> **WORK INSTRUCTION**
Pictures stay out; print the rest of the listing below exactly as it stands.

> **SUPPLIED MATERIAL**
Segment Open

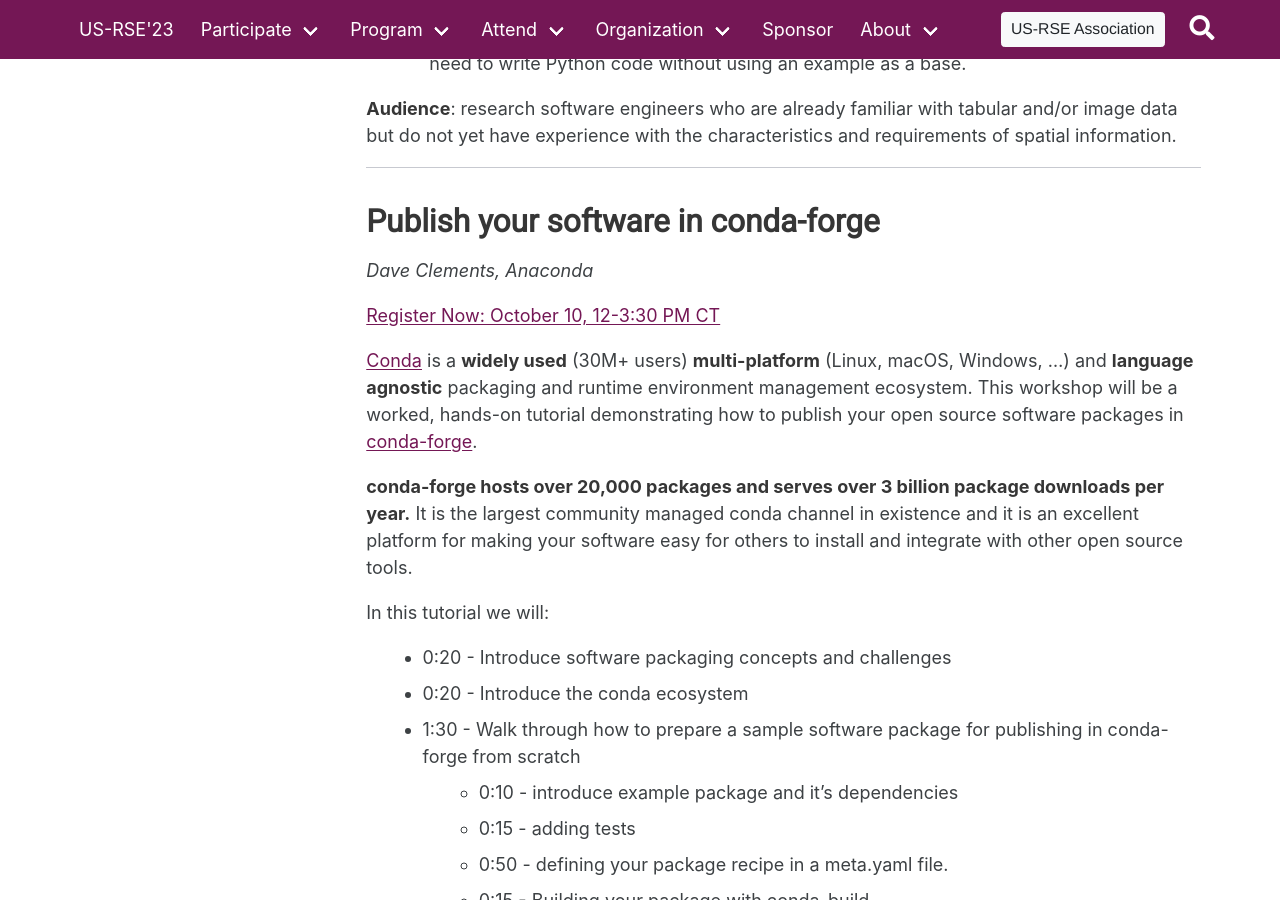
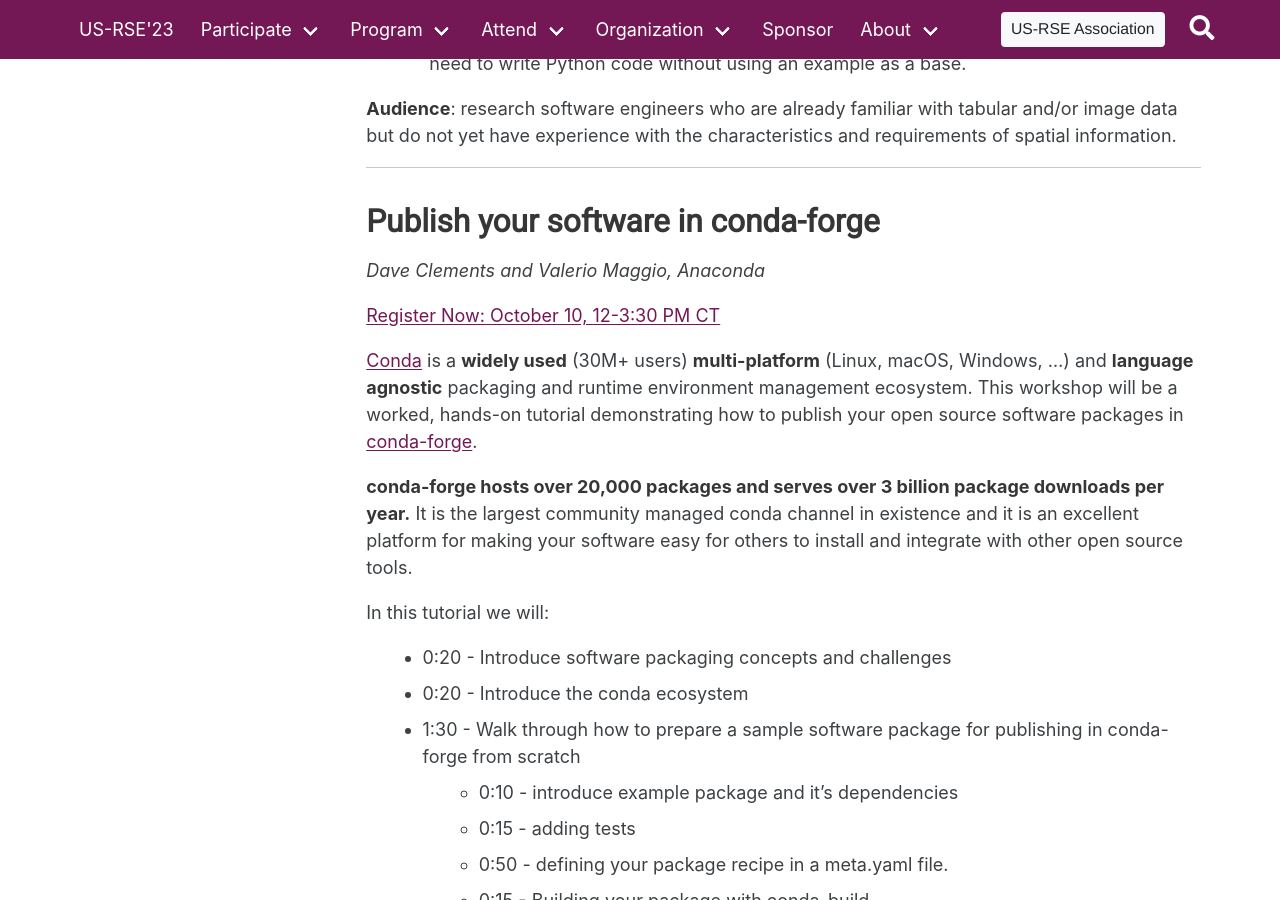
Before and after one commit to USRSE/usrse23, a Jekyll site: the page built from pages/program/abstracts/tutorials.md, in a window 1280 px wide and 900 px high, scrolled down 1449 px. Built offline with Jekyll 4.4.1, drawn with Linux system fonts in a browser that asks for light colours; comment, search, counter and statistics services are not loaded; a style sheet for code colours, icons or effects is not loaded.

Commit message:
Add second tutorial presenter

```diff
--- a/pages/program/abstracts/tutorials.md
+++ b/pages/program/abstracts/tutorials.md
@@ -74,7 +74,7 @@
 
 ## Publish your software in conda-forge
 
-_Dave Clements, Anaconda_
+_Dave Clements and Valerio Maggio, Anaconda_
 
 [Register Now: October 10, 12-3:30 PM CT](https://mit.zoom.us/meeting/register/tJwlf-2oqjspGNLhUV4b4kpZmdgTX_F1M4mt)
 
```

Segment Closed

> **REPLY TO THE TASK**
Before and after one commit to USRSE/usrse23, a Jekyll site: the page built from pages/program/abstracts/tutorials.md, in a window 1280 px wide and 900 px high, scrolled down 1449 px. Built offline with Jekyll 4.4.1, drawn with Linux system fonts in a browser that asks for light colours; comment, search, counter and statistics services are not loaded; a style sheet for code colours, icons or effects is not loaded.

Commit message:
Add second tutorial presenter

```diff
--- a/pages/program/abstracts/tutorials.md
+++ b/pages/program/abstracts/tutorials.md
@@ -74,7 +74,7 @@
 
 ## Publish your software in conda-forge
 
-_Dave Clements, Anaconda_
+_Dave Clements and Valerio Maggio, Anaconda_
 
 [Register Now: October 10, 12-3:30 PM CT](https://mit.zoom.us/meeting/register/tJwlf-2oqjspGNLhUV4b4kpZmdgTX_F1M4mt)
 
```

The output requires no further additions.